That’s because he was jailed in his homeland on trumped up charges after exposing massive corruption and theft from state enterprises. He died in custody in November 2009 after nearly one year in jail.
Irwin Cotler, the Liberal MP who has followed the Magnitsky case for several years, presented a motion in Parliament about two weeks ago calling for a Magnitsky law. The motion called for legislation that would impose “sanctions against foreign nationals involved in the detention, torture and death of Sergei Magnitsky.”
The motion also asks the government to “explore sanctions as appropriate against any foreign nationals responsible for violations of internationally recognized human rights in a foreign country, when authorities in that country are unable or unwilling to conduct a thorough, independent and objective investigation of the violations.”
The motion was adopted unanimously and the Conservative government has indicated it will present a bill to sanction officials in any country that are involved in human rights violations.
Cotler first introduced a private member’s bill about four years ago calling for a Magnitsky law. The bill called for asset freezes and travel restrictions, among other measures.
Cotler noted that Boris Nemtsov, one of the most prominent liberal politicians and opposition leaders in Russia, had been a supporter of Magnitsky legislation in Europe to address Russia’s “culture of corruption.”
Nemtsov had come to Ottawa three years ago to show his support for Cotler’s Magnitsky law proposal.
“He called on us to do what we are doing now,” Cotler said. “I’m pleased, but it’s in remembrance not only of a great hero, Sergei Magnitsky, but the great hero of the human rights movements in Russia, Boris Nemtsov.”
“Nemtsov was the leading global advocate for Magnitsky legislation and sanctions. He was a strong supporter outside of Canada for the adoption of this legislation within Canada,” Cotler said.
Nemtsov was assassinated in Moscow on Feb. 27. He had criticized widespread official corruption in Russia and had objected to Russian involvement in Ukraine.
Magnitsky was a lawyer and auditor who was hired by Hermitage Capital Management to investigate charges of tax fraud that the company was facing.

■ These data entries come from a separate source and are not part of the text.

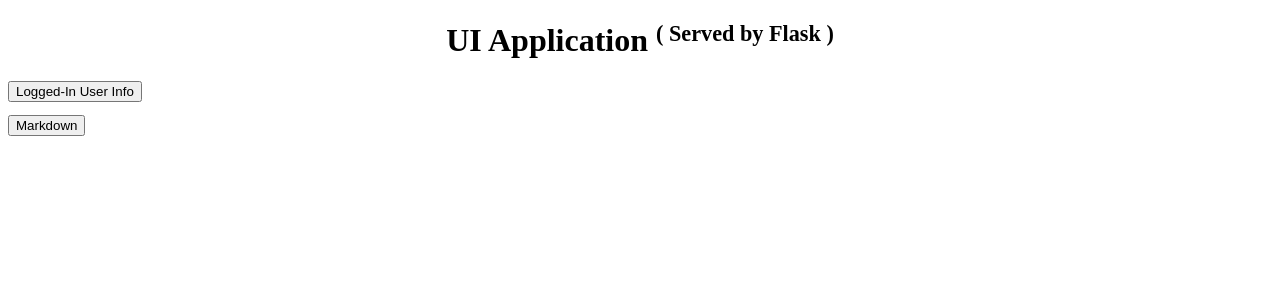
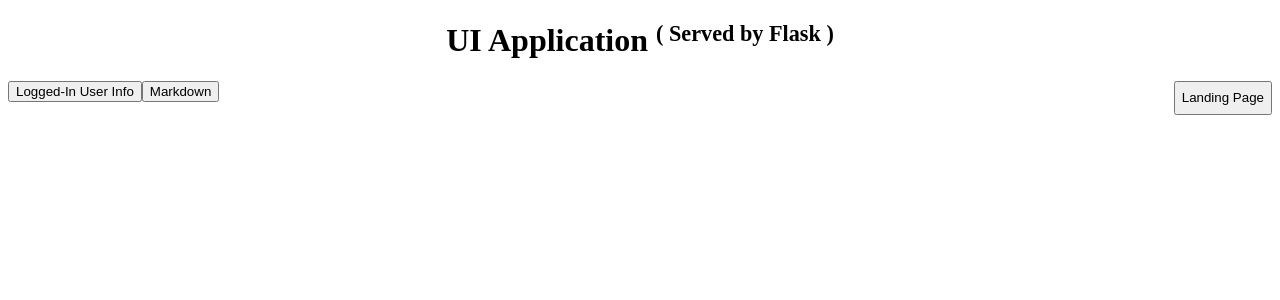
Before and after one commit to masterPiece93/django_gauth_samples, a Flask app: page / in a window 1280 px wide. Shown: the top 300 px of the page. Run offline with Flask 3, Linux system fonts and the light colour scheme; parts of the project's set-up code (start-up, migrations or seed data) failed here and were passed over; some libraries are stand-ins or nearby versions.

Commit message:
demo(sample-1) UI cosmetic changes update

```diff
--- a/demo/sample1/client/templates/index.html
+++ b/demo/sample1/client/templates/index.html
@@ -8,13 +8,25 @@
 
     <h1 style="text-align: center;">UI Application <small><sup>( Served by Flask )</sup></small> </h1>
 
+    <section style="display: flex;
+                    width: 100%;
+                    flex-direction: row;"
+    >
+        <div style="display: flex;
+                    flex: 1;"
+        >
             <div>
                 <button id="send-btn">Logged-In User Info</button>
                 <p id="response-text" style="white-space: pre; font-family: monospace;"></p>
             </div>
             <div>
-        <button id="markdown-btn">Markdown</button>
+                <button id="markdown-btn" title="Go to Markdown Page">Markdown</button>
             </div>
+        </div>
+        <div style="display: flex;">
+            <button id="landing-page-btn" title="Go to Landing Page ( /gauth )">Landing Page</button>
+        </div>
+    </section>
 
     <script src="{{ url_for('static', filename='js/script.js') }}"></script>
     <script>
@@ -51,6 +63,11 @@
             // redirect to markdownView page
             window.location.href = '/markdownView';
         });
+
+        document.getElementById('landing-page-btn').addEventListener('click', async () => {
+            // redirect to markdownView page
+            window.location.href = '/gauth';    // redirect to gauth page ( server by django server)
+        });
     </script>
 </body>
 </html>
--- a/demo/sample1/client/templates/markdownViewer.html
+++ b/demo/sample1/client/templates/markdownViewer.html
@@ -22,7 +22,7 @@
   <div class="tabs-container">
     <div class="tab-list" role="tablist">
       <button id="raw-tab" class="tab-button active" data-target="#p1" role="tab" aria-selected="true">Raw</button>
-      <button id="preview-tab" class="tab-button" data-target="#p2" role="tab" aria-selected="false">Preview</button>
+      <button id="preview-tab" class="tab-button" data-target="#p2" role="tab" aria-selected="false" title="Preview Markdown">Preview</button>
     </div>
     <div id="p1" class="tab-panel active" role="tabpanel" contenteditable="plaintext-only">
 # Sample Content
```
Lines whose indentation alone changed are shown as unchanged.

Hermitage’s co-founder and CEO, Bill Browder, had invested in Russia and had revealed widespread corruption in the country before he was barred from re-entering the country.
During his investigation, Magnitsky uncovered a $230-million tax fraud. He was arrested soon afterward.